DALLAS (CBSDFW.COM) – Councilman Dwaine Caraway is re-booting his campaign against saggy pants.

Flanked by about 100 people in a noon hour press conference at City Hall, Caraway claimed it’s a matter of respect –– of self-respect, and of respect to women. And he added a new angle: Health.

“This thing is greater than just the respect side of it. In my opinion it’s a health thing as well,” he said.

Caraway says underwear belongs under, not outside, for private parts to touch the outside world. And he brought along some super market produce to argue that sagging is a turnoff for grocery store customers.

“Here’s a guy that’s in there with his dirty, dingy, ugly, stained underwear all the way down to his kneecaps. Now, the sad part of it is, everyone in the store are being disrespected,” he said. “And that’s the bottom line, it’s not about fashion with me, it’s not about rights.”

The news conference sometimes took on the fervor of a church service, complete with a string of testimonials. From Deion Sanders: ” That’s one of the first things we said in camp starting Monday. No profanity, no embarrassment, no ridicule, no mockery, no sagging.”

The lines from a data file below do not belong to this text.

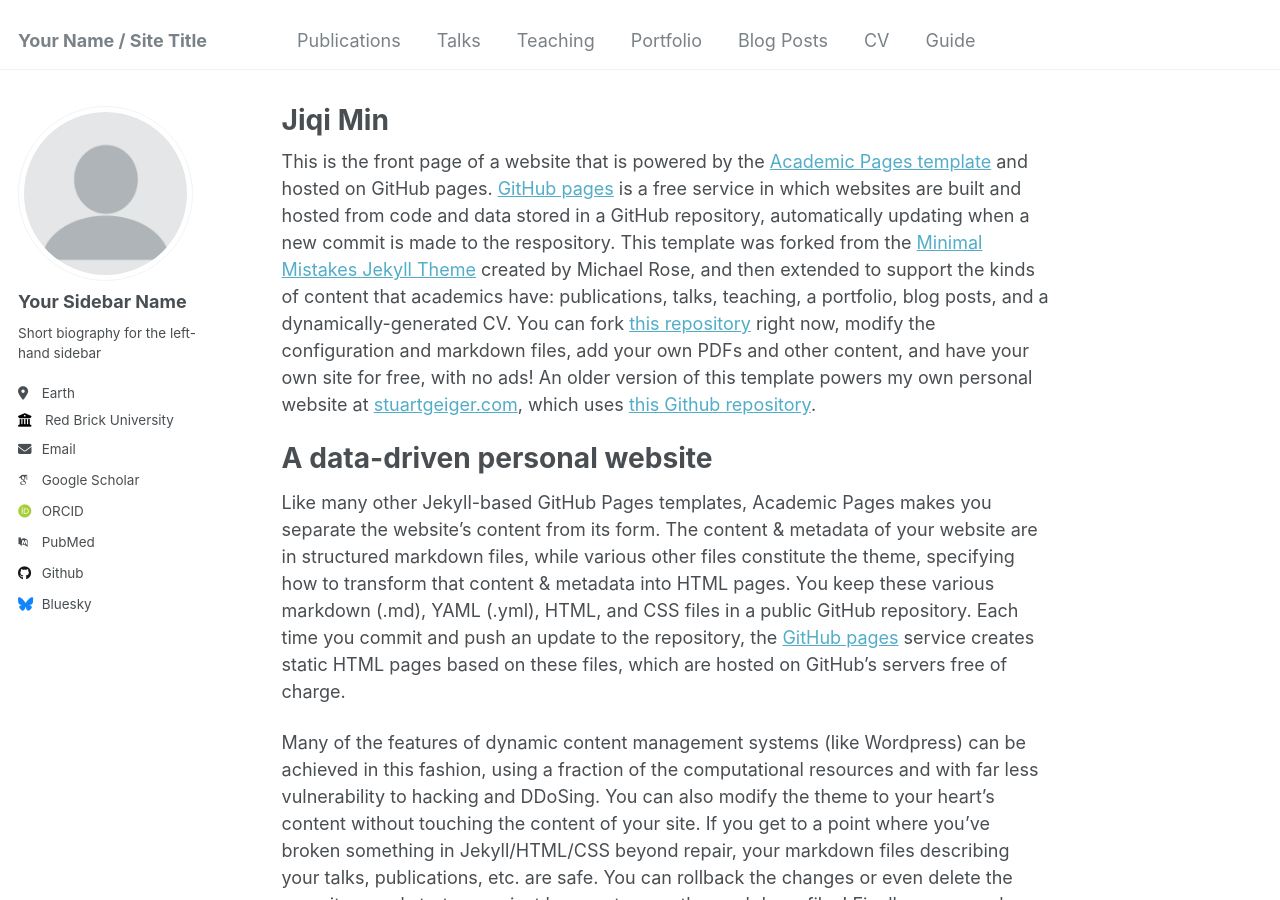
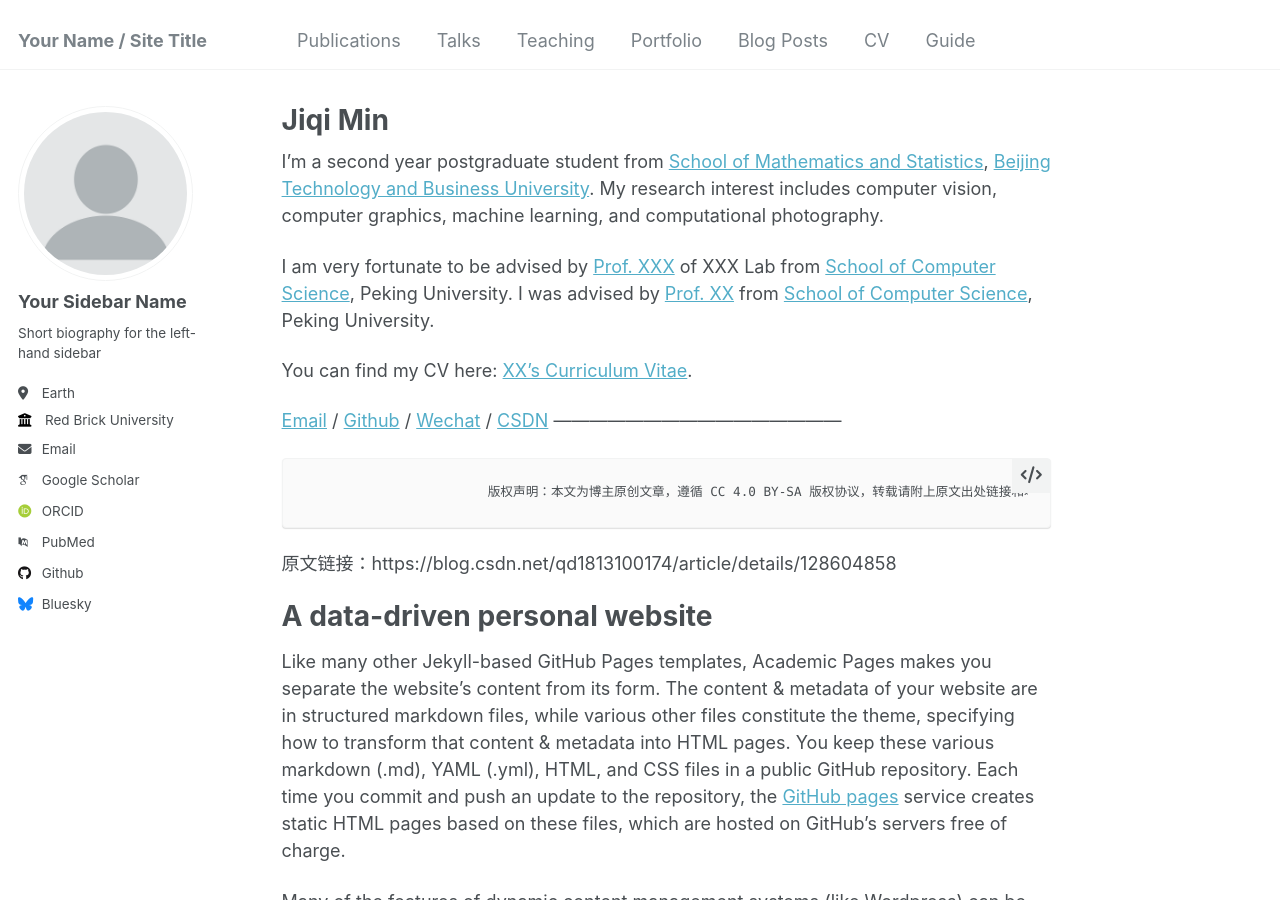
Before and after one commit to Fhoneysuckle/Fhoneysuckle.github.io, a Jekyll site: the page built from _pages/about.md, in a window 1280 px wide and 900 px high. Built offline with Jekyll 4.4.1, drawn with Linux system fonts in a browser that asks for light colours; some web fonts are replaced.

Commit message:
about.md

```diff
--- a/_pages/about.md
+++ b/_pages/about.md
@@ -7,7 +7,18 @@ redirect_from:
   - /about.html
 ---
 
-This is the front page of a website that is powered by the [Academic Pages template](https://github.com/academicpages/academicpages.github.io) and hosted on GitHub pages. [GitHub pages](https://pages.github.com) is a free service in which websites are built and hosted from code and data stored in a GitHub repository, automatically updating when a new commit is made to the respository. This template was forked from the [Minimal Mistakes Jekyll Theme](https://mmistakes.github.io/minimal-mistakes/) created by Michael Rose, and then extended to support the kinds of content that academics have: publications, talks, teaching, a portfolio, blog posts, and a dynamically-generated CV. You can fork [this repository](https://github.com/academicpages/academicpages.github.io) right now, modify the configuration and markdown files, add your own PDFs and other content, and have your own site for free, with no ads! An older version of this template powers my own personal website at [stuartgeiger.com](http://stuartgeiger.com), which uses [this Github repository](https://github.com/staeiou/staeiou.github.io).
+I'm a second year postgraduate student from [School of Mathematics and Statistics](https://stxy.btbu.edu.cn/index.htm), [Beijing Technology and Business University](https://www.btbu.edu.cn/). My research interest includes computer vision, computer graphics, machine learning, and computational photography.
+
+I am very fortunate to be advised by [Prof. XXX](https://www.XXX.com/) of XXX Lab from [School of Computer Science](https://cs.pku.edu.cn/), Peking University. I was advised by [Prof. XX](https://XXX.pku.edu.cn/) from [School of Computer Science](https://cs.pku.edu.cn/), Peking University.
+
+You can find my CV here: [XX's Curriculum Vitae](../assets/Curriculum_Vitae.pdf).
+
+[Email](mailto:XX@stu.pku.edu.cn) / [Github](https://github.com/QiuDi233) / [Wechat](../images/wechat.jpg) / [CSDN](https://blog.csdn.net/qd1813100174?spm=1000.2115.3001.5343)
+————————————————
+
+                            版权声明：本文为博主原创文章，遵循 CC 4.0 BY-SA 版权协议，转载请附上原文出处链接和本声明。
+
+原文链接：https://blog.csdn.net/qd1813100174/article/details/128604858
 
 A data-driven personal website
 ======
```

To fellow councilmembers, like Carolyn Davis: “Ladies, we have to stop it. They only do it because we accept it. Put your hand up and say, ‘Not today, brother. Not today.'”

Caraway says he’ll soon have more billboards, along with a push from Dallas Area Rapid Transit and local radio. He says stores will join in, too, like Records Barbeque, which already has “no sagging” signs.

“I love that, too,” said customer Dennis Hall. “Who wants to eat and looking at all that?”

“I agree with him 100 percent. No sagging,” echoed fellow patron Ricky Hewell.  “I come to a restaurant to buy food.  Why would I want to look at your underwear?  That’s crazy.”

There was one naysayer at Caraway’s event, a young man who called himself only “Nathan Business.”

“It’s about being comfortable,” he said. “We sag our pants because we’re comfortable feeling this way.”

But Caraway wasn’t buying.

“We have to try to draw the line and say, ‘Hey, it’s about respect. Respecting yourself and respecting all females,” he said.

Caraway says this is only the start. He’ll hold what he calls a “summit” on June 23 to hear from more men like Mr. “Business,” in hopes of changing their minds.